WATCHING THE (PRIVATE) DETECTIVES
Love whodunit shows? Here are 10 classics
Peter Gunn 1958-61
Where most of the medium’s early private detectives were adapted from books, movies, and radio plays, Craig Stevens’ Peter Gunn was created by Blake Edwards directly for
TV. A suave jazz lover who rarely had a hair out of place, Gunn was one cool cat, enough to live up to the show’s iconic Henry Mancinipenned theme song, which has long outlived memories of Gunn himself.
The Rockford Files 1974-80
Rian Johnson says detective shows are secretly hangout shows, and no P.I. was ever more fun to hang out with than Jim Rockford, played by the superhumanly charming James Garner. An ex-con living in a trailer in a Malibu parking lot, Rockford took on all manner of sketchy clients, and frequently got punched in the stomach for his troubles. But he always got back up.
Magnum, P.I. 1980-88
Tom Selleck guested in a few late-period Rockford Files episodes. And if his title character here — a Vietnam vet driving a red Ferrari all over Oahu and living in a rich novelist’s guest house — was presented as cooler and more innately heroic than Jim Rockford, Thomas Magnum nonetheless seemed a worthy heir to the throne of television’s most likable private dick.
A huge phenomenon at first, due to scorching chemistry between ex-model Maddie Hayes (Cybill Shepherd) and wisecracking detective David Addison (Bruce Willis) and to creative flights of fancy like a Taming of the Shrew- -inspired inspired episode called “Atomic Shakespeare.” It later fell apart — in reality, Shepherd and Willis hated each other, and ABC had to air reruns when new episodes weren’t ready — but for a few years, it was magic.
The Singing Detective 1986
The masterwork of one of TV’s most audacious creators, Dennis Potter’s miniseries blends hard-boiled crime drama, movie musicals, and gritty realism. Michael Gambon plays a mystery novelist hospitalized with crippling psoriasis who copes with the pain by imagining himself as a singing gumshoe. Weird, thrilling, heartbreaking.
Obsessive-compulsive disorder proved both blessing and curse for Tony Shalhoub’s amusing, endearing Emmy-winning title character here. On the one hand, Monk is so wracked with anxiety and germophobia that it’s a wonder he can leave the house. On the other, his fixation on tiny details makes him a brilliant investigator who every week does the cops’ work for them.
Burn Notice 2007-13
Michael Westen wasn’t technically a P.I. but an ex-spy with a particular set of skills that proved useful when vulnerable people needed his help. His talent for improvised weaponry — say, destroying a car’s engine with a coffee can full of thermite — came in especially handy week after week, as did the help of colorful pals Fiona (Gabrielle Anwar) and Sam (Bruce Campbell).

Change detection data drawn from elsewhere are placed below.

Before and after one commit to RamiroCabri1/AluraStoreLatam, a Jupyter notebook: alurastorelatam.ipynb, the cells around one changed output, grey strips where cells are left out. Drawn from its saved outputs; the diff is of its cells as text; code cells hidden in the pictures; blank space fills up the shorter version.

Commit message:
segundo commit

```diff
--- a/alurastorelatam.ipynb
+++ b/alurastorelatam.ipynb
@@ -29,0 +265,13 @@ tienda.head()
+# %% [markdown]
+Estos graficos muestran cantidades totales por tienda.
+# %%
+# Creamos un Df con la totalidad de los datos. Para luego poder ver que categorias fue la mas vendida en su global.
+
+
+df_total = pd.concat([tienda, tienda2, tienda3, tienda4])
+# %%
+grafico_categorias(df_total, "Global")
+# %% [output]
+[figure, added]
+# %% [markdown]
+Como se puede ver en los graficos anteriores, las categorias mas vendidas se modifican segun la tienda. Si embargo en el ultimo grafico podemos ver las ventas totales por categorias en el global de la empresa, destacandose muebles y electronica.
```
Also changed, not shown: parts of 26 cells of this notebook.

Veronica Mars 2004-07
A shockingly successful marriage of film noir and teen angst, starring a young Kristen Bell as a private eye solving mysteries (including the murder of her best friend). The character returned as an adult in a movie and a revival. But it was the idea of a teen girl acting like Philip Marlowe that made the show special.
Bruce Willis and Cybill Shepherd have the most famous chemistry of any TV-detective duo. But the platonic bond between Terriers co-stars Donal Logue (as an alcoholic ex-cop) and Michael Raymond-James (as a thief trying to go straight) was intoxicating in its own right. If only enough people had been aware of the wonderful but short-lived FX drama — or hadn’t assumed the title meant it was about dogfighting.
There’s a long, storied list of small-screen Sherlock Holmeses, including CBS’ very solid Elementary,
whose run overlapped with this fabulously clever BBC version, co-written by Dr. Who
veteran Steven Moffat. Set in modern times (Holmes is good at texting), this Sherlock
made a star of Benedict Cumberbatch, did the same for Martin Freeman as a tougherthan-usual Dr. Watson, and had a great Moriarty in a pre- Fleabag